Abstract: Since the early 2000s, the concept of ‘cosmopolitan Europe’ (CE) has become popular among philosophers and sociologists as a ‘post-nationalist’ way to rethink and reform the European Union (EU) in an age of globalization. Thus, seeking its justification in the European cosmopolitan tradition as an answer to unrestrained nationalism in Europe, CE should make the EU pursue a vigorously cosmopolitan understanding of Europe as well as the world. The present article defends the claim that prevailing, EU-centred CE is morally flawed for uncritically presupposing the fundamental acceptability of the EU as a project that actually clashes with cosmopolitan justice. A threefold argument is developed. First, morally, cosmopolitanism is to be understood as a particularism-critical position that emphasizes global distributive justice.

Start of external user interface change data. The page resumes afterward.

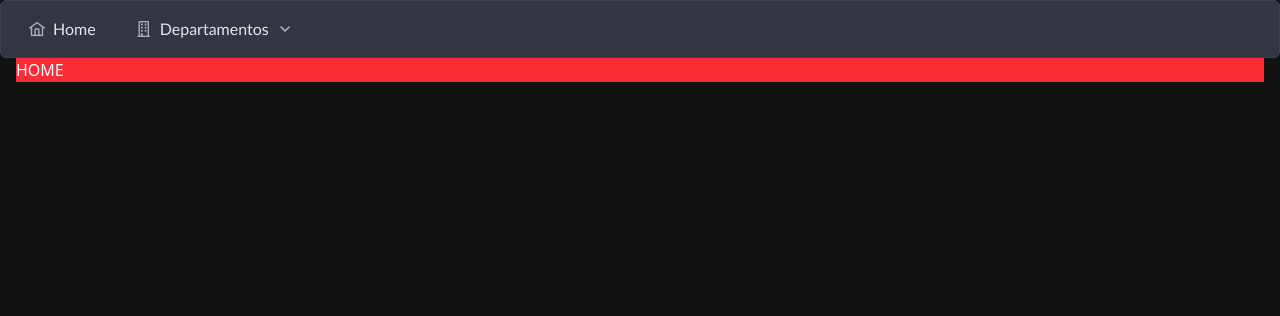
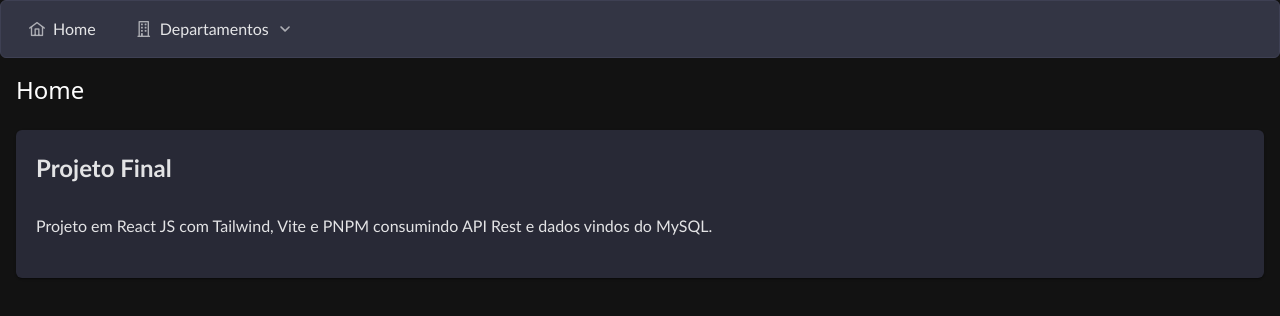
Before and after one commit to csfeijo/tt-projeto-final-fs, a React (Vite) app: page / in a window 1280 px wide. Shown: the top 316 px of the page. Built offline with nearby package versions, Linux system fonts and the light colour scheme.

Commit message:
feat: configura ui home e listagem

```diff
--- a/src/App.tsx
+++ b/src/App.tsx
@@ -8,7 +8,7 @@ const App = () => {
   return (
     <BrowserRouter>
       <Menu/>
-      <div className="container mx-auto max-w-7xl px-4">
+      <div className="container mx-auto max-w-7xl px-4 py-4">
         <Routes>
           <Route index element={<Home />} />
           <Route path="departamentos">
--- a/src/Pages/Departamentos/ListaDepartamentos.tsx
+++ b/src/Pages/Departamentos/ListaDepartamentos.tsx
@@ -1,7 +1,7 @@
 const ListaDepartamentos = () => {
   return (
     <>
-    Lista Departamentos
+      <h1 className="text-2xl">Lista Departamentos</h1>
     </>
   )
 }
--- a/src/Pages/Home/index.tsx
+++ b/src/Pages/Home/index.tsx
@@ -1,7 +1,14 @@
+import { Card } from 'primereact/card'
+
 const Home = () => {
   return (
     <>
-      <h1 className="bg-red-500">HOME</h1>
+      <h1 className="text-2xl pb-6">Home</h1>
+      <Card title="Projeto Final">
+        <p className="m-0">
+        Projeto em React JS com Tailwind, Vite e PNPM consumindo API Rest e dados vindos do MySQL.
+        </p>
+      </Card>
     </>
   )
 }
```
Also changed, not shown: 1 other file (tests, documents, lock files or other folders).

Second, from this moral cosmopolitan perspective, the EU is unjust for epitomizing ‘enlarged particularism’. Third, views of CE are unduly conservative for neglecting – neither acknowledging nor refuting – cosmopolitan justice while taking the EU’s basic defensibility as self-evident. The conclusion suggests that CE could only be a utopian, bottom-up view that advocates EU de-integration in favour of Europe-wide cooperation for a world more just in a cosmopolitan sense.
|POLS 140 - IR